- 25 Days of Christmas Books. If you have kids like mine, you absolutely cannot have wrapped gifts under the tree. It is torture and I do not want to hear 27,000 times a day how much longer until we open presents. Queue 25 Days of Christmas Books. We only bring out our Christmas books at Christmas and the rest of the year they are in a tote in the basement. My small humans forget in the intervening 11 months what books we have downstairs. So I choose 25 of the 87,000 Christmas books we own because I love books. Wrap them up and stick a big number on each one of them. Every day they get to open one book and it’s like they’ve never seen Rudolph the Red Nosed Reindeer or The Gingerbread Pirates (because they’re little and they have goldfish brain, this will not last forever, take advantage of this inexpensive “gift” while you can).
- Drive around to see all of the Christmas lights. All of them. Jammies, sippy-cups of chocolate milk (because hot chocolate in a moving vehicle with small humans is a disaster. Ask me how I know that). Play the Christmas light game while you’re driving, first one to call a house of lights gets a point. Five points for a house that has only blue lights. Ten points for a giant Santa, snowman or nativity scene in the front yard. It’s an awesome game for driving back from Christmas shopping, too. It keeps your small humans from asking the dreaded “how much longer?” Plus, you get to scope out the competition (see #1).

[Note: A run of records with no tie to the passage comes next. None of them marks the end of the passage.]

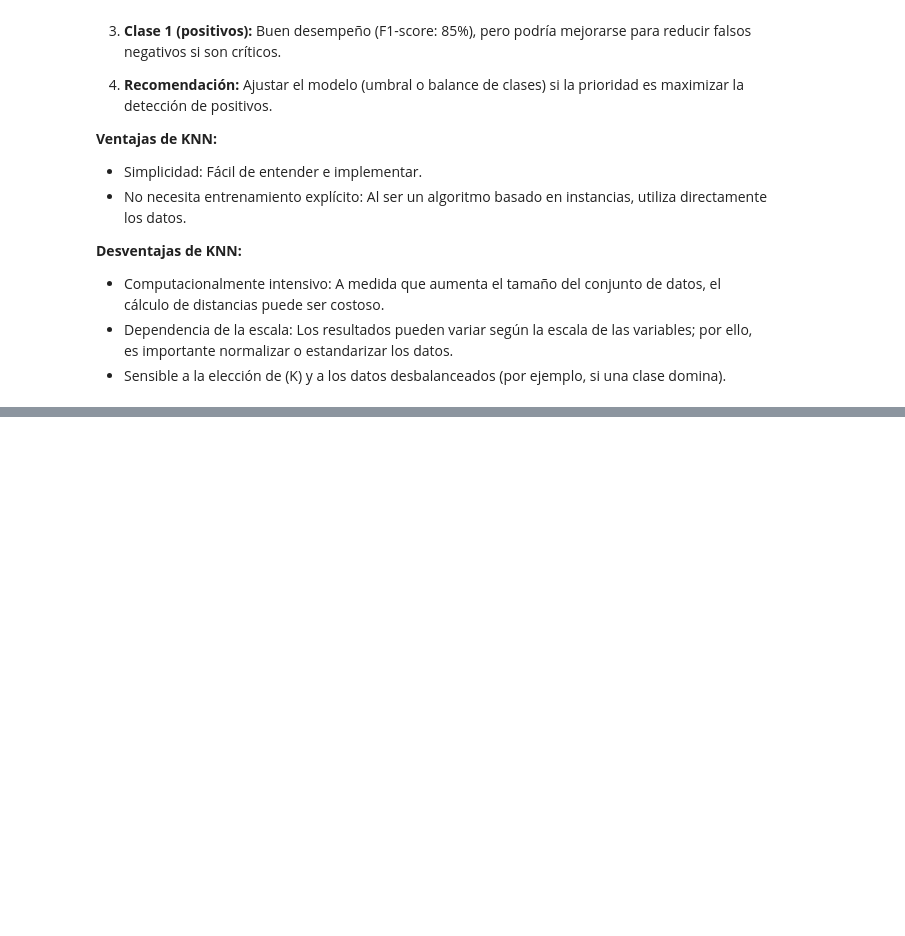
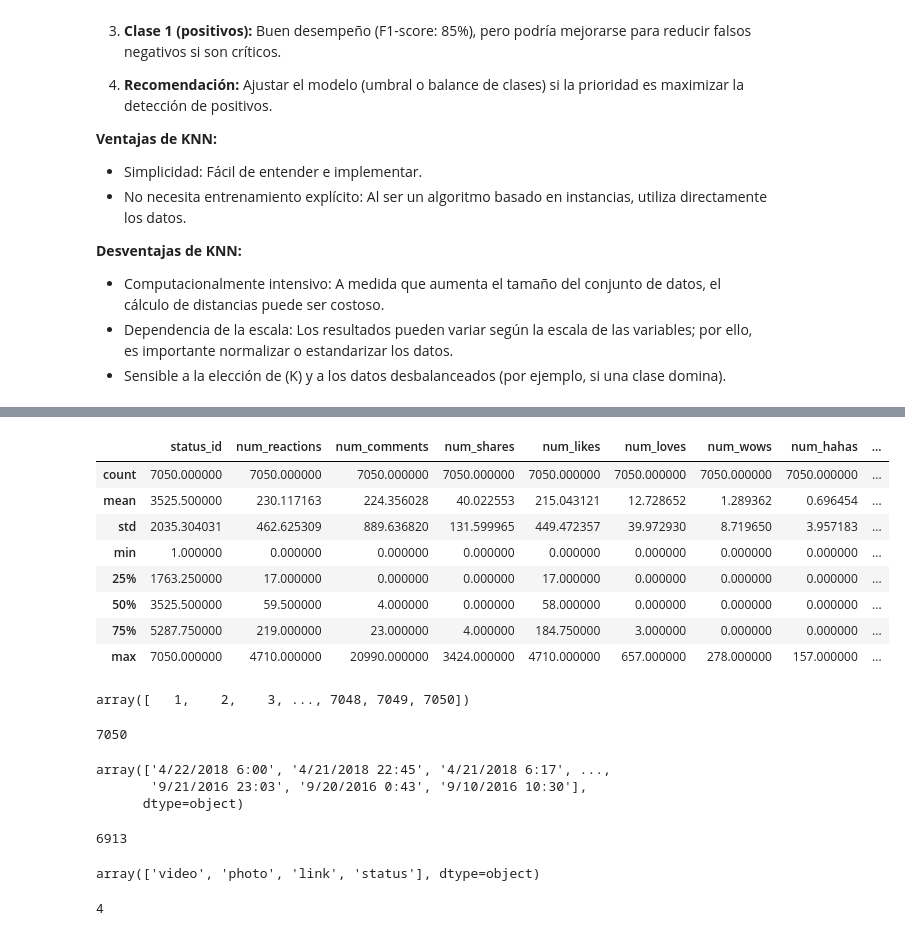
Before and after one commit to Feru34/Modelos_Toronbolo, a Jupyter notebook: k_Nearest_Neighbor_and_Clustering_k_Means.ipynb, the cells around one changed output, grey strips where cells are left out. Drawn from its saved outputs; the diff is of its cells as text; code cells hidden in the pictures; blank space fills up the shorter version.

```diff
--- a/k_Nearest_Neighbor_and_Clustering_k_Means.ipynb
+++ b/k_Nearest_Neighbor_and_Clustering_k_Means.ipynb
@@ -288,0 +301,3 @@ plt.show()
+# %%
+df = pd.read_csv("Live_20210128.csv")
+df.head()
@@ -288,0 +356,2 @@ plt.show()
+# %%
+df.drop(['Column1', 'Column2', 'Column3', 'Column4'], axis=1, inplace=True)
@@ -288,0 +380,38 @@ plt.show()
+# %%
+df.describe()
+# %% [output]
+|  | status_id | num_reactions | num_comments | num_shares | num_likes | num_loves | num_wows | num_hahas | ... |
+| count | 7050.000000 | 7050.000000 | 7050.000000 | 7050.000000 | 7050.000000 | 7050.000000 | 7050.000000 | 7050.000000 | ... |
+| mean | 3525.500000 | 230.117163 | 224.356028 | 40.022553 | 215.043121 | 12.728652 | 1.289362 | 0.696454 | ... |
+| std | 2035.304031 | 462.625309 | 889.636820 | 131.599965 | 449.472357 | 39.972930 | 8.719650 | 3.957183 | ... |
+| min | 1.000000 | 0.000000 | 0.000000 | 0.000000 | 0.000000 | 0.000000 | 0.000000 | 0.000000 | ... |
+| 25% | 1763.250000 | 17.000000 | 0.000000 | 0.000000 | 17.000000 | 0.000000 | 0.000000 | 0.000000 | ... |
+| 50% | 3525.500000 | 59.500000 | 4.000000 | 0.000000 | 58.000000 | 0.000000 | 0.000000 | 0.000000 | ... |
+| 75% | 5287.750000 | 219.000000 | 23.000000 | 4.000000 | 184.750000 | 3.000000 | 0.000000 | 0.000000 | ... |
+| max | 7050.000000 | 4710.000000 | 20990.000000 | 3424.000000 | 4710.000000 | 657.000000 | 278.000000 | 157.000000 | ... |
+# %%
+df['status_id'].unique()
+# %% [output]
+array([   1,    2,    3, ..., 7048, 7049, 7050])
+# %%
+len(df['status_id'].unique())
+# %% [output]
+7050
+# %%
+df['status_published'].unique()
+# %% [output]
+array(['4/22/2018 6:00', '4/21/2018 22:45', '4/21/2018 6:17', ...,
+       '9/21/2016 23:03', '9/20/2016 0:43', '9/10/2016 10:30'],
+      dtype=object)
+# %%
+len(df['status_published'].unique())
+# %% [output]
+6913
+# %%
+df['status_type'].unique()
+# %% [output]
+array(['video', 'photo', 'link', 'status'], dtype=object)
+# %%
+len(df['status_type'].unique())
+# %% [output]
+4
```
Also changed, not shown: parts of 33 cells of this notebook.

- Decorate Christmas cookies. Every cookie from your childhood. Every cookie from your husband’s childhood. New cookies you found on Pinterest when you were supposed to be folding the laundry. Be part of a cookie exchange at your church or your mom’s group or organize one yourself. Invite all of your friends and their kids, spread out all of the icing and sprinkles and sugar cookies and gingerbread men you can find and let the kids go nuts. The cookies will probably be questionable. There will be goops of icing and some if it might be on the cookies. You will find sprinkles when you do your spring cleaning. But it’s fun. And when you’re finished you can take some of the lovingly decorated cookies to a nursing home. Old folks love to see little kids, little kids love to eat cookies and sing Christmas songs off key. Everyone wins here.

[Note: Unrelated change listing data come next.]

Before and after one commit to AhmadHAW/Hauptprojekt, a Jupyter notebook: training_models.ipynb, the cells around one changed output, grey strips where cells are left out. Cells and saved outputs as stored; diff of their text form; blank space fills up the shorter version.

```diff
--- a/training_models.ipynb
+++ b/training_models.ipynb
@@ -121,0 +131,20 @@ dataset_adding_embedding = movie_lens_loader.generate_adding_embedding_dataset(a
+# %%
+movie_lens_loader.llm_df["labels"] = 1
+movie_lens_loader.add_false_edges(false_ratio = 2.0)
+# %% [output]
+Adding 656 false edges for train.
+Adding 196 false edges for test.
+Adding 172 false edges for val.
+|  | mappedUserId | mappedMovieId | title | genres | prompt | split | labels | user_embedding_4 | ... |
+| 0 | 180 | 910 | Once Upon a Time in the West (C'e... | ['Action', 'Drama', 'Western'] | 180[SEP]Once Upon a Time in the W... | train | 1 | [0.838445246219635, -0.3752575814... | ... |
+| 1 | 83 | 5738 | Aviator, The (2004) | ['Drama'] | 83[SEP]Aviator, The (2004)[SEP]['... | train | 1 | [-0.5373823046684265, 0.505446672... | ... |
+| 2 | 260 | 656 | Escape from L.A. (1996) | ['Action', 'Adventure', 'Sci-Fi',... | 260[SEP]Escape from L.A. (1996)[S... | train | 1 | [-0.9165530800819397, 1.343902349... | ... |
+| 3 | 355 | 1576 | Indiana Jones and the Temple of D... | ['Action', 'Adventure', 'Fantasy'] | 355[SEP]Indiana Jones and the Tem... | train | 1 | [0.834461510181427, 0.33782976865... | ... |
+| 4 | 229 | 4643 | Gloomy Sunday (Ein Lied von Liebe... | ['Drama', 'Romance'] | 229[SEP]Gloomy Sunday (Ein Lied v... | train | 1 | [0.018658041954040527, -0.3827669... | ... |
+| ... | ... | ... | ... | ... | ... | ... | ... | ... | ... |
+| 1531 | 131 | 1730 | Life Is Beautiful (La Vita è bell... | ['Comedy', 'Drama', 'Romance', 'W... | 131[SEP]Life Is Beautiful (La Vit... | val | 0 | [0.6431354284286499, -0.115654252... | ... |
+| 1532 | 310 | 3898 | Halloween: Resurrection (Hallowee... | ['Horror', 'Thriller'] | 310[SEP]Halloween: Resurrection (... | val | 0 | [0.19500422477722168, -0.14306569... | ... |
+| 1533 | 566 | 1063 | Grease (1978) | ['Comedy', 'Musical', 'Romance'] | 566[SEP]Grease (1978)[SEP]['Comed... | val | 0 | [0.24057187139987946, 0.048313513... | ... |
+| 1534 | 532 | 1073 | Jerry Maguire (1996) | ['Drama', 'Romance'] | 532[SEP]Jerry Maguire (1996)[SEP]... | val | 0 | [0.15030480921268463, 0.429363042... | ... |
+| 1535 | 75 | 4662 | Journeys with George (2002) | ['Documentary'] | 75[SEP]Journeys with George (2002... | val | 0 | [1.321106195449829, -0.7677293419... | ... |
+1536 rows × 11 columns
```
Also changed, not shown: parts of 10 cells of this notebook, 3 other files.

- Elf the ever-loving life out of your shelf. Or tree. Or wherever your Elf happens to land. Our Elf has a calendar so that I know where to put him each night. This is especially handy if, say, you want your elf to be hanging from the ceiling surrounded by cut out paper snowflakes on Tuesday night. Tuesday morning you can look at your calendar and make 27 paper snowflakes during nap time and find your husband’s fishing string. Kids go to bed and everything gets hung. Ta-Da! No waking up in a cold panic at 5:45 am because you forgot to move the elf. You have a calendar. You are prepared.

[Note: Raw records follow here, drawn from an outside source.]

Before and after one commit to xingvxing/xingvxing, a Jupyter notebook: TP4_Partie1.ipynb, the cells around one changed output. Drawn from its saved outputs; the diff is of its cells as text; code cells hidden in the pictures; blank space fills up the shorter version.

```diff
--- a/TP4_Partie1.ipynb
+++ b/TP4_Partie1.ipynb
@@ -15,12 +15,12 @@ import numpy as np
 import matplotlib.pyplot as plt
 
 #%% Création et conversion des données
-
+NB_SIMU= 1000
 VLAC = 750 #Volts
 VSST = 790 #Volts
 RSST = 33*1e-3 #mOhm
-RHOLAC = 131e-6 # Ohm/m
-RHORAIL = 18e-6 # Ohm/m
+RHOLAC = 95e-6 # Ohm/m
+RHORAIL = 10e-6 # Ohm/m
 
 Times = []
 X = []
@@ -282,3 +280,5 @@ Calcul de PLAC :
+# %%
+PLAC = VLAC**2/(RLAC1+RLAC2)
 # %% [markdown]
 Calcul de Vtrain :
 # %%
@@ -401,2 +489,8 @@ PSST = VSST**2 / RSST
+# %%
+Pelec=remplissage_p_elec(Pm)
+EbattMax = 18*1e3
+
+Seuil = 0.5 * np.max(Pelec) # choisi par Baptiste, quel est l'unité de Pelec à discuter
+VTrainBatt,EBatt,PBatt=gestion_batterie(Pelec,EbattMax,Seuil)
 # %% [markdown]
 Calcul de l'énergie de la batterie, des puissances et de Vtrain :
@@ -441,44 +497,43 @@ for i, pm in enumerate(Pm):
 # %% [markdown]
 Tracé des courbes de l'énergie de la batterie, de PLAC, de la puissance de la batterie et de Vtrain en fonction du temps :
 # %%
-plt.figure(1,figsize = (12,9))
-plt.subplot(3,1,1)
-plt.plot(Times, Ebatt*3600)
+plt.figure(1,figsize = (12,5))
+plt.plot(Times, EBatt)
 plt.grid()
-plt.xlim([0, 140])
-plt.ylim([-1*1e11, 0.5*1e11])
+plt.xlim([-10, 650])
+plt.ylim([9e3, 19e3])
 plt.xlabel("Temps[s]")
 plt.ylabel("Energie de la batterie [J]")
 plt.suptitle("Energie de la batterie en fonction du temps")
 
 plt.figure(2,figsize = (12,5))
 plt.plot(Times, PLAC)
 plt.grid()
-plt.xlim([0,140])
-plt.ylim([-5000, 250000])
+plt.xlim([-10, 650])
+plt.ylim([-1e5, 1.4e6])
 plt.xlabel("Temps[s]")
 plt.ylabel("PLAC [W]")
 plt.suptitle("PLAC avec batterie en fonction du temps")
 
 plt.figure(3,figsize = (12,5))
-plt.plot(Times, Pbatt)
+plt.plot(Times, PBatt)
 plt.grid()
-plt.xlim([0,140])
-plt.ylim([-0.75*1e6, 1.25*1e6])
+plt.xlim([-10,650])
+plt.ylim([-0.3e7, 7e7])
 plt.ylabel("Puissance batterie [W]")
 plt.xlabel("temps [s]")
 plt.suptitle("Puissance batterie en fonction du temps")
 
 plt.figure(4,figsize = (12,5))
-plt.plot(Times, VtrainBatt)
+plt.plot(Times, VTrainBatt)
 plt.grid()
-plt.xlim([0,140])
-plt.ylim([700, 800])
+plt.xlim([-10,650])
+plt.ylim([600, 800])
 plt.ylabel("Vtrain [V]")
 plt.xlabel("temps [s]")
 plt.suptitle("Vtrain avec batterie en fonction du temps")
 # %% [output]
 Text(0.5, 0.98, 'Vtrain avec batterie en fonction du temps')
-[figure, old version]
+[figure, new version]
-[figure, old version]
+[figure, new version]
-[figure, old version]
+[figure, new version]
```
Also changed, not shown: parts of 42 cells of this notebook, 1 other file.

So, six is a wonky number for a list, I know, but listen to me when I tell you this: you can do Christmas as big or as little as you want to. You don’t need to justify your jam-packed December calendar to anyone. You don’t need to justify your silent calendar, either. The holidays, after all, are truly about doing what makes you happy. It’s about being with your family – even if that means FaceTiming them because they live far, far away. It’s about doing it up with glitter and bows. And it’s about tucking in close to a Christmas Eve service. This is such a short period of time – and we cram a lot into it, yes – but what we take away at the end of it? Memories to last the entire year. So go ahead and cram away. I’ll be looking for your light display that rivals the Griswold’s and sending you a virtual high-five.